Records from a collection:
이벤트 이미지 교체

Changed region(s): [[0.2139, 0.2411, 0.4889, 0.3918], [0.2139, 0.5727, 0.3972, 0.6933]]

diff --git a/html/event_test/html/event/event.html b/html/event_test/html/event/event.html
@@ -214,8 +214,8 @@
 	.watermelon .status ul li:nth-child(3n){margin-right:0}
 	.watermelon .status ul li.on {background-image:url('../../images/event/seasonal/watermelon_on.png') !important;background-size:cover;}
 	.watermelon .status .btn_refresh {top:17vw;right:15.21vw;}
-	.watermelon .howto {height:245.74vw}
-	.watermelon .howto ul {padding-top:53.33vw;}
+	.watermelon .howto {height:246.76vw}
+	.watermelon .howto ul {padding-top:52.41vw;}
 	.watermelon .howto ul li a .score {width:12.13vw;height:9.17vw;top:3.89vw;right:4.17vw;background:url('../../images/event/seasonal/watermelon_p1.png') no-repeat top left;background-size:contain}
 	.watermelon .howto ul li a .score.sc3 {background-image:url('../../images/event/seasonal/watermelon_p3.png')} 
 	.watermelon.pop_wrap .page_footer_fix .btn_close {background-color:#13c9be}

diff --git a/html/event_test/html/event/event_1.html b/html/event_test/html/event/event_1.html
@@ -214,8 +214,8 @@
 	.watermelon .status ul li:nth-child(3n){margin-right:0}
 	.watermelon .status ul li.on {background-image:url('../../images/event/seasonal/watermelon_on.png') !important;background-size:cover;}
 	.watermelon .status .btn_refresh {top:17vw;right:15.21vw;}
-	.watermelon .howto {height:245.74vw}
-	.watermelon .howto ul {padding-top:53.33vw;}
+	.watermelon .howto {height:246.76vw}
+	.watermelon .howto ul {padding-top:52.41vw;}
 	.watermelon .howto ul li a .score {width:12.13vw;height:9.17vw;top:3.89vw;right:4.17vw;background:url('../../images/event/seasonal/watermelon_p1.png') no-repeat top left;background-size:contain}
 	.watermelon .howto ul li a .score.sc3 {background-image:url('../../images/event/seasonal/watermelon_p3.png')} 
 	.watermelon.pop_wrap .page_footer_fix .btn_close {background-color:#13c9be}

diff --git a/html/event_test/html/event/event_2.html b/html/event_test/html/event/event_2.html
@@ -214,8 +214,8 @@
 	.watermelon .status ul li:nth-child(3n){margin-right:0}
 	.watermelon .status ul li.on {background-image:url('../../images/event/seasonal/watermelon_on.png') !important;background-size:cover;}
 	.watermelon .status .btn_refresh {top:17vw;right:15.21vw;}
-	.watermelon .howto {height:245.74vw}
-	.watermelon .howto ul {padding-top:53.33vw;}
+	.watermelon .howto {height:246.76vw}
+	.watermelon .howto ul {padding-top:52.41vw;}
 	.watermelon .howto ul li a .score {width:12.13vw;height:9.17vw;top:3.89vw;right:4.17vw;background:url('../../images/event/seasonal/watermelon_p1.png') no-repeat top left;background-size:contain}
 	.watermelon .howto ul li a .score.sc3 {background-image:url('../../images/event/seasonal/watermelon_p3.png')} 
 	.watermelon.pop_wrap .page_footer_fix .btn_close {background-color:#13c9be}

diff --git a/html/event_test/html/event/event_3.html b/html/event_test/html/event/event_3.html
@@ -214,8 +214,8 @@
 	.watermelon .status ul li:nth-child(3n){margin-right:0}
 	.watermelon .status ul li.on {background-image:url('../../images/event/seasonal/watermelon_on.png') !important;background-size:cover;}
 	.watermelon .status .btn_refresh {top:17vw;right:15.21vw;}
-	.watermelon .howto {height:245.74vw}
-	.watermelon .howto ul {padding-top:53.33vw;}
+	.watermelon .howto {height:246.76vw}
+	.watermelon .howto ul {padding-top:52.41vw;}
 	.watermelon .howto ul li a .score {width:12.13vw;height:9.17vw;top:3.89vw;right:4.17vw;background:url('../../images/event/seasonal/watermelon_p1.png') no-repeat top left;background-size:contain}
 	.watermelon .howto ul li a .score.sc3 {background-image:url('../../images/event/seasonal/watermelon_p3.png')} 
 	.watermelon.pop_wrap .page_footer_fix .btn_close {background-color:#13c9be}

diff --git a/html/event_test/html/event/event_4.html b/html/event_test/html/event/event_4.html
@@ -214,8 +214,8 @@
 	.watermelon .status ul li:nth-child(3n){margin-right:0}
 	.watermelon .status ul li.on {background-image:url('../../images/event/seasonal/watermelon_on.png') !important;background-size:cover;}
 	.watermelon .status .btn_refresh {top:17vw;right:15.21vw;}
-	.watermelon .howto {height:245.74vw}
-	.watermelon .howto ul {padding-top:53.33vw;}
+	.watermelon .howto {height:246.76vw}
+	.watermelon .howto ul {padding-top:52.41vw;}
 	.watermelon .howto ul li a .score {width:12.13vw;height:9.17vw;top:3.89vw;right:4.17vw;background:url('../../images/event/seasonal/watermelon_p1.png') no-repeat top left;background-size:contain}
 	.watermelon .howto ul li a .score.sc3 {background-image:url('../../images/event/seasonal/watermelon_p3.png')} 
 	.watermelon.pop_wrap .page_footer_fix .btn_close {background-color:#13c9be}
...
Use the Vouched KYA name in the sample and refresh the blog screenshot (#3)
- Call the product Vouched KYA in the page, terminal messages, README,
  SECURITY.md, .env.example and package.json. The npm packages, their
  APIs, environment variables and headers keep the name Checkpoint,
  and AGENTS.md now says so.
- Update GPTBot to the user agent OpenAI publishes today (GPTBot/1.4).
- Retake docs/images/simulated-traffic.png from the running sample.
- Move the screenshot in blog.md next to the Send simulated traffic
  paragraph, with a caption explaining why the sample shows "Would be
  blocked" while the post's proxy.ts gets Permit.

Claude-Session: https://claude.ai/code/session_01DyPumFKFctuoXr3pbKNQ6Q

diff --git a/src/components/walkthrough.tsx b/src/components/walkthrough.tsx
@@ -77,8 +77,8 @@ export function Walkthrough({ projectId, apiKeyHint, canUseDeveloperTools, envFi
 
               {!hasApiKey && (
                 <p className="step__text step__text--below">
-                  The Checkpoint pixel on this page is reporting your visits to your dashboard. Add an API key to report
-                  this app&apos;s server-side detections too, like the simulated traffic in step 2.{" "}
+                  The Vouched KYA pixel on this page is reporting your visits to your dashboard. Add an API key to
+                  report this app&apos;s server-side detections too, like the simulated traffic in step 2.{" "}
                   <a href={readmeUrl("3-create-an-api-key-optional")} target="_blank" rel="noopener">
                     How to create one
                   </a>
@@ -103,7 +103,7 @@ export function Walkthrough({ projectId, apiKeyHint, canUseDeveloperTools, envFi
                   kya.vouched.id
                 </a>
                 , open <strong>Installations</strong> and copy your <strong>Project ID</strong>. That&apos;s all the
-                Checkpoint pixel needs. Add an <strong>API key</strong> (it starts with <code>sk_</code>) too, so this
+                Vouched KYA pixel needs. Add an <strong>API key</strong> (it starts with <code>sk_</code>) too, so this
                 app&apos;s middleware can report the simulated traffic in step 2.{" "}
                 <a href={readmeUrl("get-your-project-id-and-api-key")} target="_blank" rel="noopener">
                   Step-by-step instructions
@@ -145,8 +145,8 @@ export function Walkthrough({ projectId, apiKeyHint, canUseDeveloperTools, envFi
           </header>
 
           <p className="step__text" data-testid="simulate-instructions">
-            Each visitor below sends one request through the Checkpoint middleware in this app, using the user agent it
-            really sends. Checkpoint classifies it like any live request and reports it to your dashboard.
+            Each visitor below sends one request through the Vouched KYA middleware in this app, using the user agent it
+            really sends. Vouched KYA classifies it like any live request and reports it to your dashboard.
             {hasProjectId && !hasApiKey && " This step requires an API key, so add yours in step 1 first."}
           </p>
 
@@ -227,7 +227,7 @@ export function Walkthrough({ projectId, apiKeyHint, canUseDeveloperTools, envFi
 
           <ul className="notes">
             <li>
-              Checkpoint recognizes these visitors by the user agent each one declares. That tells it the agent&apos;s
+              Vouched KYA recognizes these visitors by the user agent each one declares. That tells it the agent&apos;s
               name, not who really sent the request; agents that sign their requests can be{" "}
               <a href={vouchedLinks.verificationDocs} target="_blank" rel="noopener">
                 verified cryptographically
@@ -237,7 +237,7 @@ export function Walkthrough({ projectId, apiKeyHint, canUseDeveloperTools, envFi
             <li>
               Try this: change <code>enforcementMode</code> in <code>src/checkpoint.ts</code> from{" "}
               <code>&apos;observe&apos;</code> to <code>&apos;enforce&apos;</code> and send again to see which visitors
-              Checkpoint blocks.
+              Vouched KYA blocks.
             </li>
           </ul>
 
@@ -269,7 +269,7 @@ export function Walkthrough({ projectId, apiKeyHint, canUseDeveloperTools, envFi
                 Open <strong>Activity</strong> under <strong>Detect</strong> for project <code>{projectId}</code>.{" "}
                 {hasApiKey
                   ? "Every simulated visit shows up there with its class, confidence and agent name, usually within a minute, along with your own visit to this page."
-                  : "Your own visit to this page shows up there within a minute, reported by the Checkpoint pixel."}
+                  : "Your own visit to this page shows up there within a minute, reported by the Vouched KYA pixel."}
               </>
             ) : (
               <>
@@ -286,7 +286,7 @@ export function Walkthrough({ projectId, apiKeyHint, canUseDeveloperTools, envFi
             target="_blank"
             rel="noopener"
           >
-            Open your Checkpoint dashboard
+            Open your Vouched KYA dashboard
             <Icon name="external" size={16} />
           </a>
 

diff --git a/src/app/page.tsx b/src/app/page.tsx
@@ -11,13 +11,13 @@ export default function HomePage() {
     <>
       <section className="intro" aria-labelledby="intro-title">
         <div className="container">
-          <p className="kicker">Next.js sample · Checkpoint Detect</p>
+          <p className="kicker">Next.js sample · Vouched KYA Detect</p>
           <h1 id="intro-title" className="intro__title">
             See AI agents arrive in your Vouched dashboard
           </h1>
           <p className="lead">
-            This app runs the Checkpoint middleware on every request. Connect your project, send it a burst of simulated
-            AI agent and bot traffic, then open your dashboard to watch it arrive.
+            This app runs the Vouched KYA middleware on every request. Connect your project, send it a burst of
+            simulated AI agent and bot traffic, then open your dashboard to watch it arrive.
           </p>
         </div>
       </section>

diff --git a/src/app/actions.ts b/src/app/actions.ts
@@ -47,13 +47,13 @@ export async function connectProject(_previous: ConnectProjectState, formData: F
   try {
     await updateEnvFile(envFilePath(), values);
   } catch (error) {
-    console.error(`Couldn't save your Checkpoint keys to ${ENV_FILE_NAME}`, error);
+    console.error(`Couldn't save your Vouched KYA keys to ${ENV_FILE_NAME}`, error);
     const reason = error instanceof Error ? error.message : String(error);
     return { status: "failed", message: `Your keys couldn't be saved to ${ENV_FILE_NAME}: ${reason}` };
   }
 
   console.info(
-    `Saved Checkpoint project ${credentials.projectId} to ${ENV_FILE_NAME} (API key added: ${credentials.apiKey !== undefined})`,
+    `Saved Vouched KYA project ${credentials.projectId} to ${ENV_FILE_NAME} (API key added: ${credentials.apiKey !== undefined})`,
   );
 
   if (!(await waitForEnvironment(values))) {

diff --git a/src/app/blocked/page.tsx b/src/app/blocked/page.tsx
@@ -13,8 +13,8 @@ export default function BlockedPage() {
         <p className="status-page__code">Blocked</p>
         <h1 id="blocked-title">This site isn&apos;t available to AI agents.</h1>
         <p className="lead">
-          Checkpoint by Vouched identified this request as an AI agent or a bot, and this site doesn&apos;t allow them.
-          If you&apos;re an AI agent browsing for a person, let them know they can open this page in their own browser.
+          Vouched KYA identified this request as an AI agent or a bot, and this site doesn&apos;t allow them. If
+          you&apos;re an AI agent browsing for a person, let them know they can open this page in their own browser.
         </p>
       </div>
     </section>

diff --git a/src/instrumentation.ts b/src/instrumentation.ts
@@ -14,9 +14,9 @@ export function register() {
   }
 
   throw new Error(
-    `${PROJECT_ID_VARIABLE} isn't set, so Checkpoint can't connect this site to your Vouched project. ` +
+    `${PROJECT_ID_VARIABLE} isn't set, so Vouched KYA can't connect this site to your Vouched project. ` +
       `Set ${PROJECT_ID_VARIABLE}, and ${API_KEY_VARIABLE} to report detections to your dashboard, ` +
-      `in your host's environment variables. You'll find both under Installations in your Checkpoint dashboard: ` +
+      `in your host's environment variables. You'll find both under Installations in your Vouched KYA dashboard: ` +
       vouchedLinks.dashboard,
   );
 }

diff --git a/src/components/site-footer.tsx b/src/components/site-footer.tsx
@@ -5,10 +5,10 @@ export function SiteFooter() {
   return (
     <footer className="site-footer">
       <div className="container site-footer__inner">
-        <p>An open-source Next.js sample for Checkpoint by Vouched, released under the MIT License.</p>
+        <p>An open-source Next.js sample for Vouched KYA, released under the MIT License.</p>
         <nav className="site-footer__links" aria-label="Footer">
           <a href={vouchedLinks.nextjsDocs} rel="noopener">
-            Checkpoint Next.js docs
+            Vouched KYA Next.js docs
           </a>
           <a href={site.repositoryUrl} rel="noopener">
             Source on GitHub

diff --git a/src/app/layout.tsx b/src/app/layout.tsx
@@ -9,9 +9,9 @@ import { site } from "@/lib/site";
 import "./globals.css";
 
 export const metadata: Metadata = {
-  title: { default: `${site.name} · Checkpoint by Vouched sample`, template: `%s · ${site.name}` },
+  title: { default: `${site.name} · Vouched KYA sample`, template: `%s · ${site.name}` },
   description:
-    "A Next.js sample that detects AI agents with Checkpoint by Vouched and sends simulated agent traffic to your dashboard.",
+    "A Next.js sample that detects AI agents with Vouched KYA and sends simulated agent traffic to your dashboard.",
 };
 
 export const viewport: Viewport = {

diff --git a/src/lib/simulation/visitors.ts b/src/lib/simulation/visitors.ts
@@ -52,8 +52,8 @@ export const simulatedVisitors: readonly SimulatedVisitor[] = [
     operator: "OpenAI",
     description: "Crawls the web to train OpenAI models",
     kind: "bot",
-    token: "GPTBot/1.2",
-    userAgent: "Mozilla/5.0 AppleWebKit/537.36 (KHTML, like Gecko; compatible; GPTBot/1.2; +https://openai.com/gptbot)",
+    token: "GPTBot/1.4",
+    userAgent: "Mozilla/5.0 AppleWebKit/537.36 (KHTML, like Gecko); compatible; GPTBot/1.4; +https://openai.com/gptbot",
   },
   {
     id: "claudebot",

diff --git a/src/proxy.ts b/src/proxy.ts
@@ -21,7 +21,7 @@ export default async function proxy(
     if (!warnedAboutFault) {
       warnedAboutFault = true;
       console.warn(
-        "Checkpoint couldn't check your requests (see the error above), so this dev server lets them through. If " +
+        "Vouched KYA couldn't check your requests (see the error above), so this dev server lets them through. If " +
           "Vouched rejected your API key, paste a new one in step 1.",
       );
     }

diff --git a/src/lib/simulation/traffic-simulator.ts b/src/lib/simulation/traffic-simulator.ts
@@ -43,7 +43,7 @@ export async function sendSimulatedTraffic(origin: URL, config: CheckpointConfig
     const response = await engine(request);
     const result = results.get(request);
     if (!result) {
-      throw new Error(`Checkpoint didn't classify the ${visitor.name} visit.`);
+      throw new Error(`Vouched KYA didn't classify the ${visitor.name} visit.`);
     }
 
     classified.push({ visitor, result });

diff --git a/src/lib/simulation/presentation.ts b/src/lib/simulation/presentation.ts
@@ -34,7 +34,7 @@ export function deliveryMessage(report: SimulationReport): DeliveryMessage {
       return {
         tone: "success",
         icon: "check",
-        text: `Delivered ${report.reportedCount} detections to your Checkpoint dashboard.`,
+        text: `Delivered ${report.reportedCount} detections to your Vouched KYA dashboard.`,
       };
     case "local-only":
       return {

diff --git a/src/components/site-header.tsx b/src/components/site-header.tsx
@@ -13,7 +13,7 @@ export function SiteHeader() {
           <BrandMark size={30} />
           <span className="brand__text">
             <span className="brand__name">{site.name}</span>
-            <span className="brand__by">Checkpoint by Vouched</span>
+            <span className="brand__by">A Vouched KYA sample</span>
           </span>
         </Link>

** What the exercise asks **
Take each line above that contains "like" and copy it out.

** Solution for this task **
-                  this app&apos;s server-side detections too, like the simulated traffic in step 2.{" "}
+                  report this app&apos;s server-side detections too, like the simulated traffic in step 2.{" "}
-            really sends. Checkpoint classifies it like any live request and reports it to your dashboard.
+            really sends. Vouched KYA classifies it like any live request and reports it to your dashboard.
-    userAgent: "Mozilla/5.0 AppleWebKit/537.36 (KHTML, like Gecko; compatible; GPTBot/1.2; +https://openai.com/gptbot)",
+    userAgent: "Mozilla/5.0 AppleWebKit/537.36 (KHTML, like Gecko); compatible; GPTBot/1.4; +https://openai.com/gptbot",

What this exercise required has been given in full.